The Use of Fairy Tales in Sanders-Brahms' Film Germany Pale Mother
Perhaps one of the most haunting and compelling parts of Sanders-Brahms’ film Germany Pale Mother (1979) is the nearly twenty minute long telling of The Robber Bridegroom. The structual purpose of the sequence is a bridge between the marriage of Lene and Hans, who battles at the war’s front, and the decline of the marriage during the post-war period. Symbolically the fairy tale, called the “mad monstrosity in the middle of the film,” by Sanders Brahms (Kaes, 149), offers a diagetic forum for with which to deal with the crimes of Nazi Germany, as well a internally fictional parallel of Lene’s marriage.
The fairy tale begins with a miller betrothing his daughter to the first suitable man who comes along. The man choosen happens to live deep in the forest, and fills the daughter with dread everytime that she sees him. One day, the suitor demands that his bride come visit him at home. When she tells him she does not know the way, he says he with spread the path to his house with ashes. Nodoubt this fictional element is meant to invoke sadistic images of Nazi Germany and the use of ashes of cremated concentration camp inmates for road construction. The daughter does follow the path with great unease, however, as she follows the path she marks it with peas. She finally comes to the house, and is promptly warned by a bird that she is entering a house of murderers. The girl enters and house and finds it almost entirerly deserted. However, in the basement she finds an old women who repeats the bird’s warning. The crone then prphesizes that the girl will marry death and her bridegroom only seeks to kill her, cut her pieces up, and eat her. As the two prepare to escape, the bridegroom and his band of theives return with maiden [virgin]. The old woman hides the girl behind a large barrel. From her hiding place, she whitnesses the thieves give the maiden three glasses of wine to stop her heart. They then rip her clothes off, and hack the body into pieces with axes. On of the murders notices the girl wears a gold band, but cannot pull it off her finger. He cuts off thefinger which flies from the table and lands in the girls lap. Before the thieve can look for it, the crone offers them some wine, which she has laced with a sleeping potion. The thieves fall prey to the potion and sleep deeply. The girl and the old lady escape the house to find the path of ashes blown away. However, the peas have sprouted and lead the way to saftey. They return to the miller and tell him of the day’s events. The wedding goes on as planned, however each of the guests is asked ito tell a tale.

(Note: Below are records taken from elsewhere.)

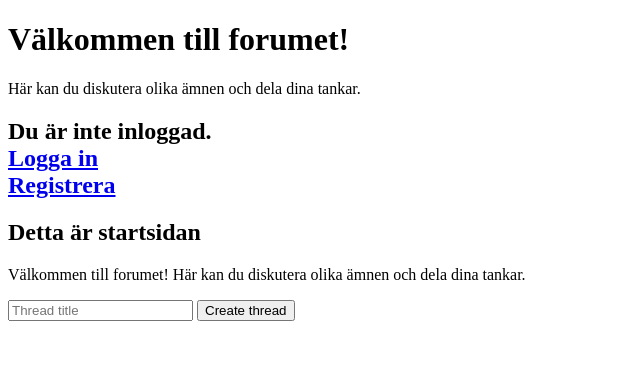
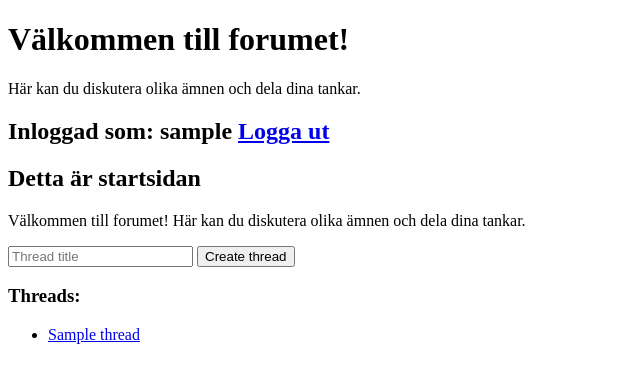
Before and after one commit to MilleSnille/Milo-Neo-Betygsgrundande-arbete, a Flask app: page / in a window 1280 px wide. Shown: the top 383 px of the page, without its empty margins (0-640 px from the left). Run offline with Flask 3, Linux system fonts and the light colour scheme; the visitor is signed in with stand-in values (Sample User, id 1); tables that the repository leaves empty or names only in its code hold one stand-in row (values such as "Sample post").

Commit message:
threads och posts-funktion

```diff
--- a/app.py
+++ b/app.py
@@ -1,4 +1,4 @@
-from flask import Flask, request, jsonify, render_template, session
+from flask import Flask, redirect, request, jsonify, render_template, session
 from flask_cors import CORS
 import os
 import mysql.connector  # den här modulen behövs för att skapa en databasanslutning
@@ -37,7 +37,24 @@ def index():
     #         if user['username'] == username and user['password'] == password:
     #             session['username'] = username
     #             return render_template('index.html', username=username)
-    return render_template('index.html')
+    connection = get_db_connection()
+    if not connection:
+        return jsonify({'error': 'Database connection failed'}), 500
+    try:
+        cursor = connection.cursor(dictionary=True)
+        sql = "SELECT * FROM threads"
+        cursor.execute(sql)
+        threads = cursor.fetchall()
+    except Error as e:
+        print(f"Database error: {e}")
+        return jsonify({'error': 'Failed to fetch threads'}), 500
+    finally:
+        if connection:
+            connection.close()
+
+    if 'username' in session:
+        return render_template('index.html', username=session.get('username'), threads=threads)  # Skicka användarnamnet och trådar till index.html om det finns i sessionen
+    return redirect('/login')  # Om användaren inte är inloggad, omdirigera till login-sidan
 
 @app.route("/register", methods=['GET'])
 def register_page():
@@ -116,7 +133,7 @@ def create_thread():
         cursor.execute(sql_insert, (title, user_id))
         connection.commit()
 
-        return jsonify({'message': 'Thread created successfully'}), 201
+        return redirect('/')  # Omdirigera till startsidan efter att tråden har skapats
         return render_template('index.html', username=session['username'])  # Skicka tillbaka användarnamnet till index.html
 
     except Error as e:
@@ -126,6 +143,41 @@ def create_thread():
     finally:
         if connection:
             connection.close()
+
+@app.route('/thread/<int:thread_id>', methods=['GET'])
+def view_thread(thread_id):
+    if 'username' not in session:
+        return jsonify({'error': 'Unauthorized'}), 401
+
+    connection = get_db_connection()
+    if not connection:
+        return jsonify({'error': 'Database connection failed'}), 500
+
+    try:
+        cursor = connection.cursor(dictionary=True)
+
+        # Hämta trådinformation
+        sql_thread = "SELECT * FROM threads WHERE thread_id = %s"
+        cursor.execute(sql_thread, (thread_id,))
+        thread = cursor.fetchone()
+
+        if not thread:
+            return jsonify({'error': 'Thread not found'}), 404
+
+        # Hämta inlägg i tråden
+        sql_posts = """
+        SELECT posts.post_id, posts.content, users.username
+        FROM posts
+        JOIN users ON posts.user_id = users.user_id
+        WHERE posts.thread_id = %s
+        """
+        cursor.execute(sql_posts, (thread_id,))
+        posts = cursor.fetchall()
+        return render_template('thread.html', thread=thread, posts=posts, username=session['username'])
+    except Error as e:
+        print(f"Database error: {e}")
+        return jsonify({'error': 'Failed to fetch thread data'}), 500
+
 
 
 @app.route("/login", methods=['GET'])
@@ -154,7 +206,7 @@ def login():
             del user['password']
 
         session ['username'] = username
-        return render_template('index.html', username=username)
+        return redirect('/')  # Omdirigera till startsidan efter inloggning
 
     except Error as e:
         print(f"Database error: {e}")
@@ -167,7 +219,7 @@ def login():
 @app.route('/logout', methods=['GET'])
 def logout():
     session.clear()  # Rensa sessionen när användaren loggar ut
-    return render_template('index.html')
+    return redirect('/login')  # Omdirigera till login-sidan efter utloggning
 
 if __name__ == "__main__":
     app.run(debug=True, port=3000)
--- a/templates/index.html
+++ b/templates/index.html
@@ -1,6 +1,7 @@
 {% extends "base.html" %}
 
 {% block content %}
+{% if username %}
     <h2>Detta är startsidan</h2>
     <p>Välkommen till forumet! Här kan du diskutera olika ämnen och dela dina tankar.</p>
 
@@ -8,4 +9,11 @@
         <input type="text" name="title" placeholder="Thread title" required>
         <button type="submit">Create thread</button>
     </form>
+    <h3>Threads:</h3>
+    <ul>
+        {% for thread in threads %}
+            <li><a href="/thread/{{ thread.thread_id }}">{{ thread.title }}</a></li>
+        {% endfor %}
+    </ul>
+{% endif %}
 {% endblock %}
--- a/templates/login.html
+++ b/templates/login.html
@@ -16,6 +16,7 @@
         <br>
         <button type="submit">Logga in</button>
     </form>
-
+    <form action="/register" method="GET">
+        <button type="submit">Registrera</button>
 </body>
 </html>
```
Also changed, not shown: templates/thread.html (added, +10 -0 lines), templates/posts.html (added).
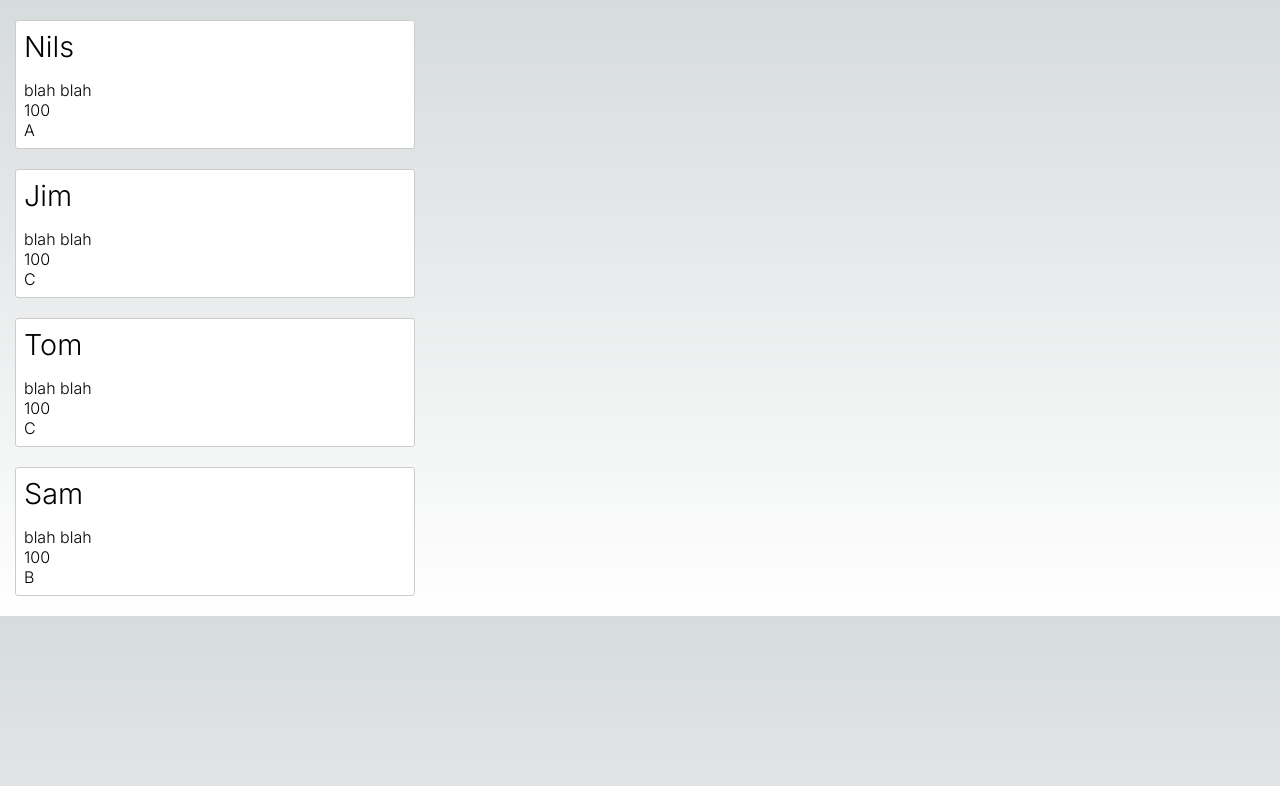
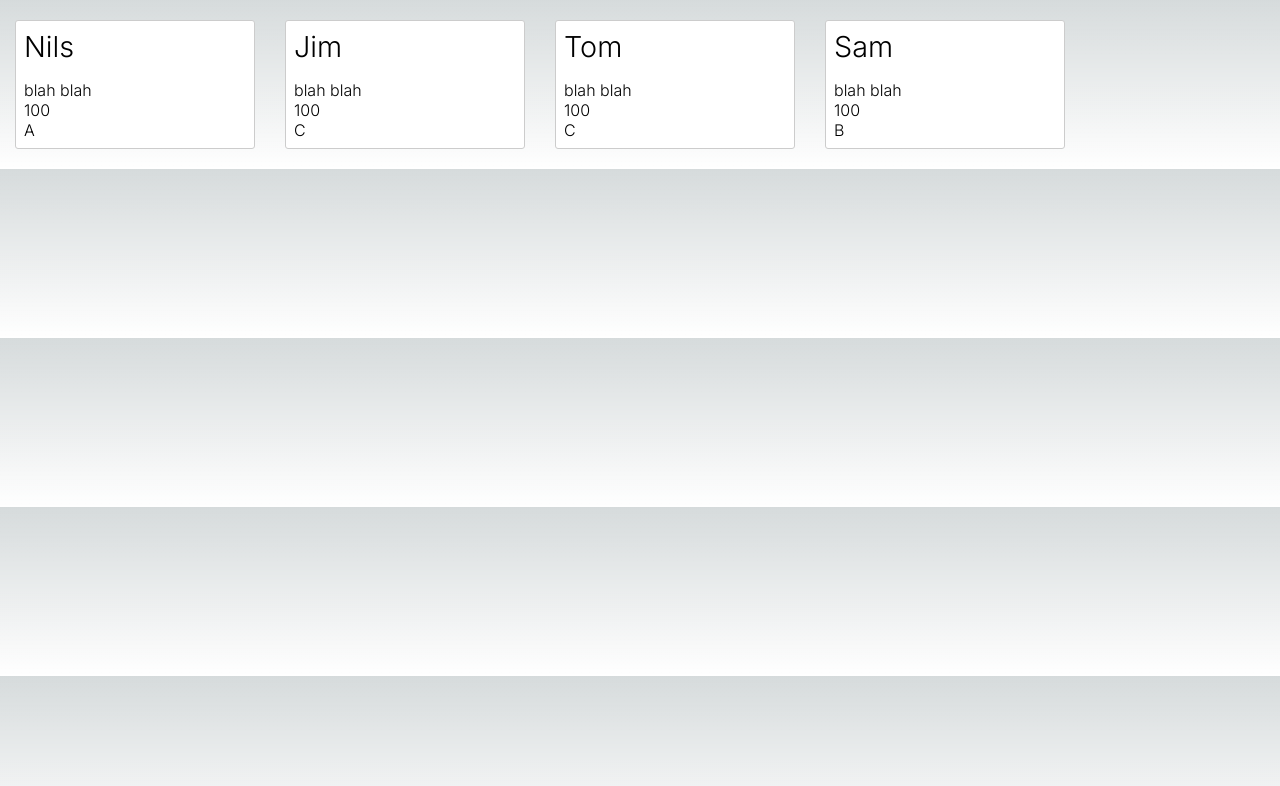
Before and after one commit to nils-thevenard/Marketplace, a Next.js app: page /marketplace/search in a window 1280 px wide. Shown: the top 786 px of the page. Built offline with nearby package versions, Linux system fonts and the light colour scheme.

Commit message:
fixed card layout

```diff
--- a/src/app/marketplace/search/courseCard.module.scss
+++ b/src/app/marketplace/search/courseCard.module.scss
@@ -1,7 +1,7 @@
 
 .layout {
     display: flex;
-    // flex-wrap: wrap;
+    flex-wrap: wrap;
 }
 
 
@@ -13,7 +13,7 @@
     background-color: #fff;
     border: 1px solid #ccc;
 
-    width: 25rem;
+    width: 15rem;
     .heading{
         font-size: 1.8em;  padding: .5rem;
     }
--- a/src/app/marketplace/search/page.tsx
+++ b/src/app/marketplace/search/page.tsx
@@ -4,7 +4,7 @@ import styles from "./courseCard.module.scss";
 
 export default function Search() {
   return (
-    <div className={styles.layout}>
+    <div>
       <CourseCard />
     </div>
   );
--- a/src/app/marketplace/search/search.tsx
+++ b/src/app/marketplace/search/search.tsx
@@ -25,7 +25,7 @@ export default function CourseCard() {
     { id: 3, name: "Sam", description: "blah blah", price: 100, category: "B" },
   ];
 
-  const cardsMap = data.map((data) => (
+  const courseCard = data.map((data) => (
     <div className={styles.card} key={data.id}>
       <div className={styles.heading}>{data.name}</div>
       <div className={styles.content}>
@@ -38,7 +38,7 @@ export default function CourseCard() {
 
   return (
     <div>
-      <div>{cardsMap}</div>
+      <div className={styles.layout}>{courseCard}</div>
     </div>
   );
 }
```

When it is the bride’s turn she tells of her trip to the bridegrooms house, introducing the tale with, “It was just a dream.” At the end of the tale he brings forth the finger and the ring, the bridegroom is then detained by the guests until he is tried and punished for his crimes.
The suggestion by association...